- _Information supplied_:
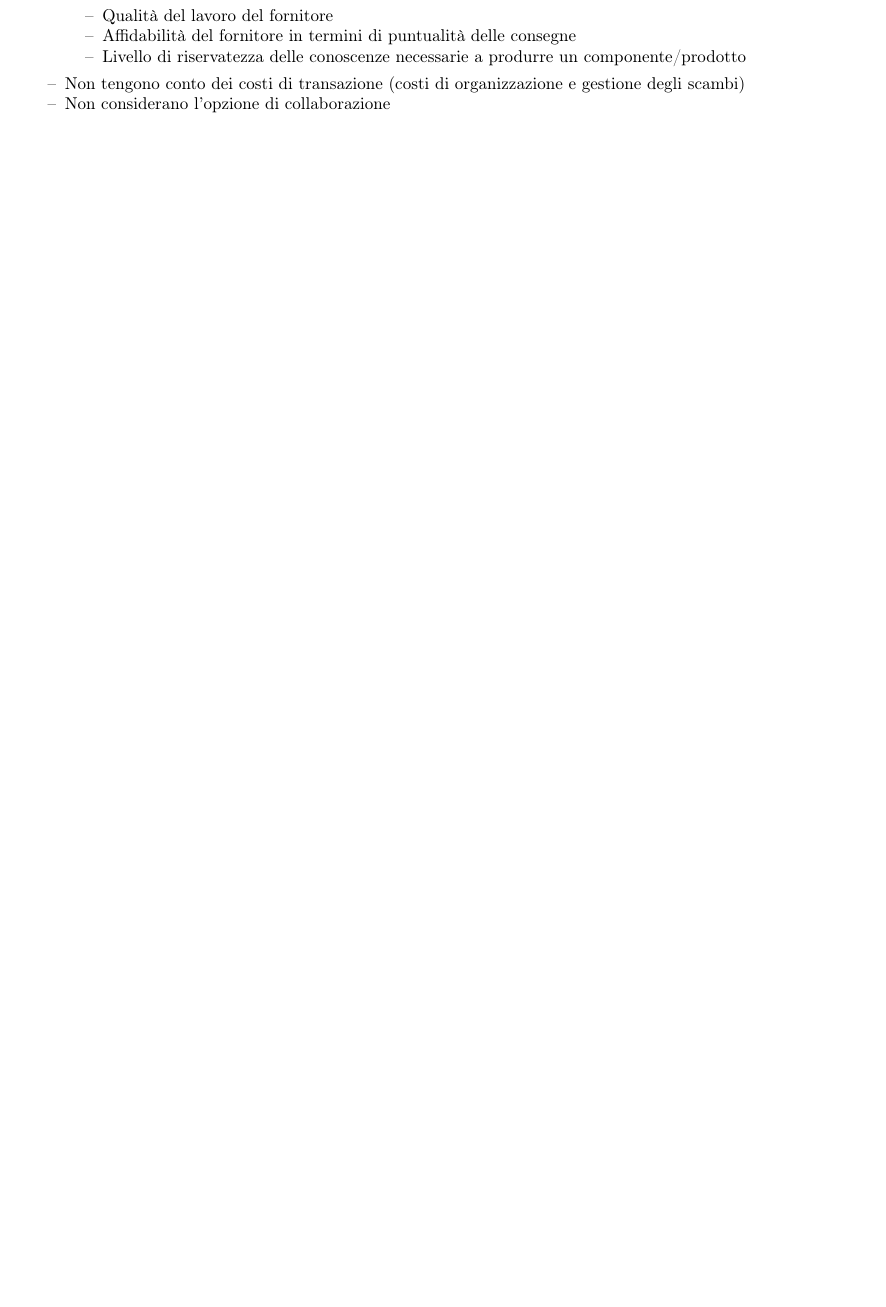
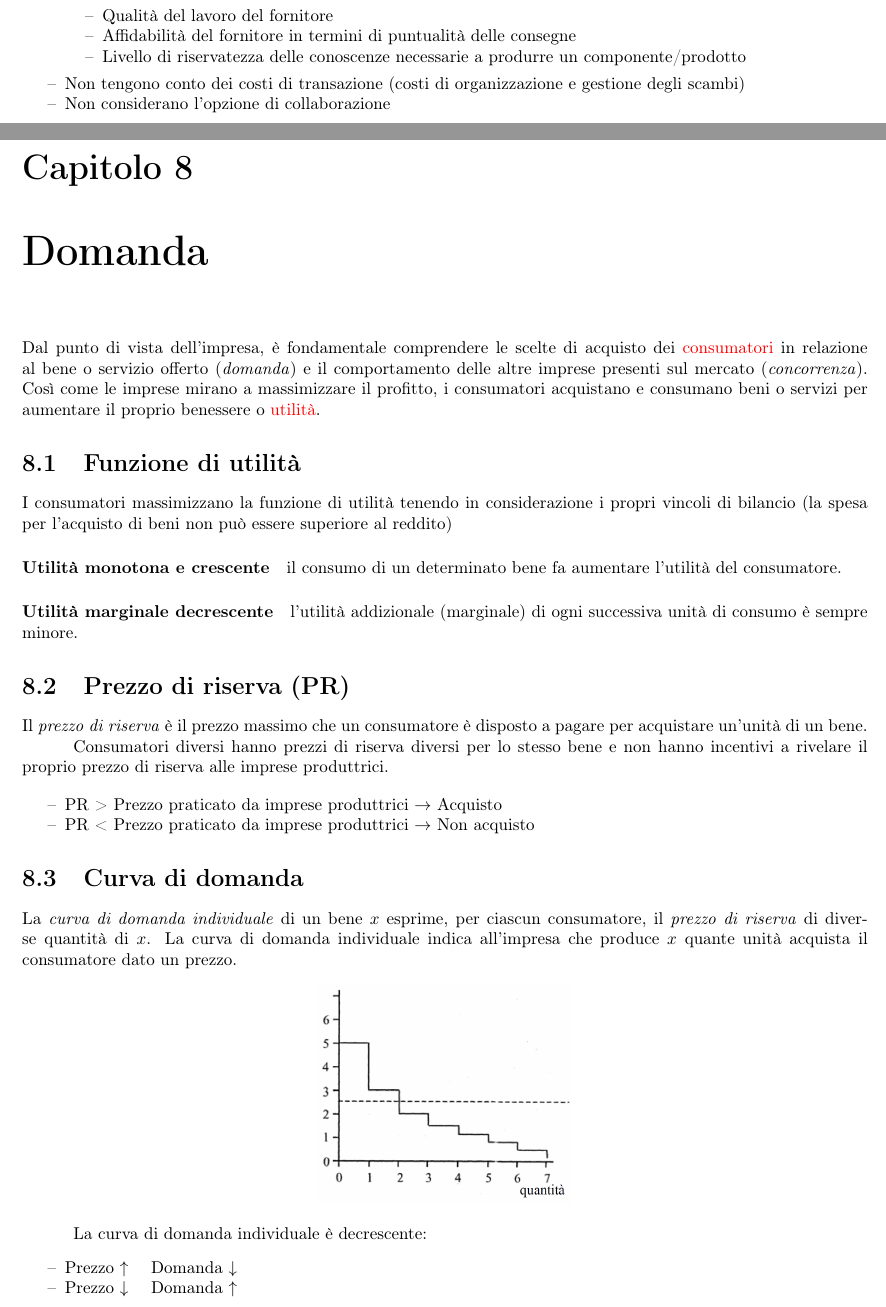
Before and after one commit to andreafra/Appunti, a LaTeX book (Economia/economia.tex, which reads Economia/chapters/8_domanda.tex, Economia/glossaries.tex): part of page 51 of 54 before the commit and two parts of pages 51 and 52 of 57 after it, the two joined at a grey line, cut so that both start at the same text, the shorter picture padded with empty space. The pictures show the PDF file Economia/economia.pdf that the author committed with the source.

Commit message:
Add Domanda

```diff
--- /dev/null
+++ b/Economia/chapters/8_domanda.tex
@@ -0,0 +1,54 @@
+% !TeX root = ../economia.tex
+\chapter{Domanda}
+Dal punto di vista dell’impresa, \`e fondamentale comprendere le scelte di acquisto dei
+\gls{consumatori} in relazione al bene o servizio offerto (\emph{domanda}) e il comportamento delle altre imprese
+presenti sul mercato (\emph{concorrenza}).
+Così come le imprese mirano a massimizzare il profitto, i consumatori acquistano e consumano beni o
+servizi per aumentare il proprio benessere o \gls{utilita}.
+
+\section{Funzione di utilità}
+
+I consumatori massimizzano la funzione di utilità tenendo in considerazione i propri vincoli di bilancio
+(la spesa per l’acquisto di beni non può essere superiore al reddito)
+
+\paragraph{Utilità monotona e crescente}
+il consumo di un determinato bene fa aumentare l’utilità del
+consumatore.
+
+\paragraph{Utilità marginale decrescente}
+l’utilità addizionale (marginale) di ogni successiva unità di consumo è
+sempre minore.
+
+\section{Prezzo di riserva (PR)}
+
+Il \emph{prezzo di riserva} è il prezzo massimo che un consumatore è disposto a pagare per acquistare
+un’unità di un bene.
+
+Consumatori diversi hanno prezzi di riserva diversi per lo stesso bene e non hanno incentivi a rivelare il proprio prezzo di riserva alle imprese produttrici.
+
+\begin{itemize}
+	\item PR > Prezzo praticato da imprese produttrici $\rightarrow$ Acquisto
+	\item PR < Prezzo praticato da imprese produttrici $\rightarrow$ Non acquisto
+\end{itemize}
+
+\section{Curva di domanda}
+La \emph{curva di domanda individuale} di un bene $x$ esprime, per ciascun consumatore, il \emph{prezzo di riserva} di
+diverse quantità di $x$. La curva di domanda individuale indica
+all’impresa che produce $x$ quante unità
+acquista il consumatore dato un prezzo.
+\begin{center}
+	\includegraphics[width=0.3\linewidth]{images/curva_di_domanda}
+\end{center}
+
+La curva di domanda individuale è decrescente:
+\begin{itemize}
+	\item Prezzo $\uparrow \quad$ Domanda $\downarrow$
+	\item Prezzo $\downarrow \quad$ Domanda $\uparrow$
+\end{itemize}
+
+Il prezzo di riserva è legato all’utilità marginale:
+\begin{itemize}
+	\item dipende dalla quantità del bene già consumata
+	\item la variazione di utilità in seguito all’acquisto e consumo di un’unità aggiuntiva del bene (utilità
+	marginale) è decrescente
+\end{itemize}
@@ -0,0 +61 @@
+\begin{enumerate}
@@ -0,0 +71,4 @@
+\end{enumerate}
+
+\subsection{Caratteristiche del bene}
+\begin{enumerate}
@@ -0,0 +78,2 @@
+	diminuisce (aumenta).
+\end{enumerate}
--- a/Economia/glossaries.tex
+++ b/Economia/glossaries.tex
@@ -313,3 +313,20 @@ opportunità},
 	description={misura del reddito potenziale al quale si rinuncia quando una
 		determinata scelta implica l’esclusione di un corso d’azione alternativo}
 }
+
+\newglossaryentry{mercato}{
+	name={mercato},
+	description={luogo (fisico o virtuale) dove avvengono le contrattazioni per la vendita e l'acquisto di beni e
+		servizi e dove si incontrano clienti (consumatori) e imprese (produttori)}
+}
+
+\newglossaryentry{consumatori}{
+	name={consumatori},
+	description={agenti economici disposti a pagare per acquistare dei beni o servizi}
+}
+
+\newglossaryentry{utilita}{
+	name={utilità},
+	description={misura della soddisfazione che si ricava dal consumo di beni e servizi, rappresentata dalla
+funzione di utilità}
+}
```
Also changed, not shown: Economia/chapters/9_concorrenza.tex (added, +2 -0 lines), Economia/economia.tex (+2 -0 lines), Economia/economia.gls, Economia/economia.pdf, Economia/images/curva_di_domanda.png (added), Economia/chapters/8_domanda.tex (78 more changed lines), 2 other files.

- _Exercise prompt_: Looking at the data above, work out how many lines contain "beni" and answer with the figure only.

- _Response to the exercise_: 5